Scientists at Dundee University believe they may be a step closer to finding out why some people contract cancer.
Cancer specialists in Dundee will continue their studies into the gene
Researchers have found that people who carry a variant of a specific gene are less likely to develop lung cancer.
The study also revealed that the variant gene can act faster and more effectively to break down a potentially cancer-causing protein.
The team behind the research is now working to see if the discovery has implications for other forms of cancer.
According to the study all humans have the unaltered gene, CYP1B1, while fewer than 10% of people carry its variant.
Dr Thomas Friedberg, who has led the work at Dundee's Ninewells hospital, said the dangerous protein was broken down three times as fast in people with the altered gene.
Having lower levels of the protein corresponds to a lower risk of developing cancer, he said, although the precise relationship is not yet known.
Dr Friedberg said: "We found that the levels of this protein in cells differed depending on the type of the CYP1B1 gene.
"This was because some varieties of the CYP1B1 protein were broken down much faster by cellular enzymes.
"This in turn results in individuals in the metabolism of cancer-causing substances, leading to differences in cancer susceptibility."
He added: "We believe our findings will lead to novel approaches in cancer treatment."
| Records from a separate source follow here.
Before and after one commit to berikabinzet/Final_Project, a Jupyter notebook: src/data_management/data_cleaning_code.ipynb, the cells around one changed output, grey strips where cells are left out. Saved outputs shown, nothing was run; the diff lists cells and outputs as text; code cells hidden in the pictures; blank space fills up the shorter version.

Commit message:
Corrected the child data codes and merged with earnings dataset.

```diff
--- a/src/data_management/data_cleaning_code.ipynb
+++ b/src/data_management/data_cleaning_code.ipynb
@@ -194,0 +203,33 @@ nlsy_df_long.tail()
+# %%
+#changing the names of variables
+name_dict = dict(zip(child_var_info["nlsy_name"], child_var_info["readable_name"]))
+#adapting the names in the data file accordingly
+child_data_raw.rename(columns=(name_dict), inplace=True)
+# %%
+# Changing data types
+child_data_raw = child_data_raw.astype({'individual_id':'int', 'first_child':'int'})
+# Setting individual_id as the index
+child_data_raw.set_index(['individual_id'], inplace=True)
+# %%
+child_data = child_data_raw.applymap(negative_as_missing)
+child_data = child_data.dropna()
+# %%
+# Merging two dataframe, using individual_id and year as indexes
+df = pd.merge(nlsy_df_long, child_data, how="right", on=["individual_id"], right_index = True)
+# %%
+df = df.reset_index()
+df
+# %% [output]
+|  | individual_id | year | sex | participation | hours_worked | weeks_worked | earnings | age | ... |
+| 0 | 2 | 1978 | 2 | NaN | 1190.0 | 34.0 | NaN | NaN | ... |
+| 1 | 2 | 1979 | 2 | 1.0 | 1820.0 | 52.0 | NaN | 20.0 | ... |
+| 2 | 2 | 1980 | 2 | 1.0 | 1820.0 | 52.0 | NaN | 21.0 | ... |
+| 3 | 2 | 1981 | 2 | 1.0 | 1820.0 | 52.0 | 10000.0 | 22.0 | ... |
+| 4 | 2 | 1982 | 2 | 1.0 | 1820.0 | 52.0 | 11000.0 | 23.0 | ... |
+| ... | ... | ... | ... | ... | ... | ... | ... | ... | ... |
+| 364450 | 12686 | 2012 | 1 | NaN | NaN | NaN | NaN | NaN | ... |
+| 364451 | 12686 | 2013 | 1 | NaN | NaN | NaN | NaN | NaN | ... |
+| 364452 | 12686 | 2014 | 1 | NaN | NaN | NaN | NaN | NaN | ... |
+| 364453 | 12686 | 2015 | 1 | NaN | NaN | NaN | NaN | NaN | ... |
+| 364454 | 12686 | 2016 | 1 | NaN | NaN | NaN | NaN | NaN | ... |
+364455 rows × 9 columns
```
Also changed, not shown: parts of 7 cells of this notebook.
In the past women who carry the changed form of the gene have been found to have lower incidence of the disease compared to individuals with the other forms of the CYP1B1, but the reason was not known.
Dr Friedberg's laboratory research was carried out over three years and funded by the Association for International Cancer Research (AICR).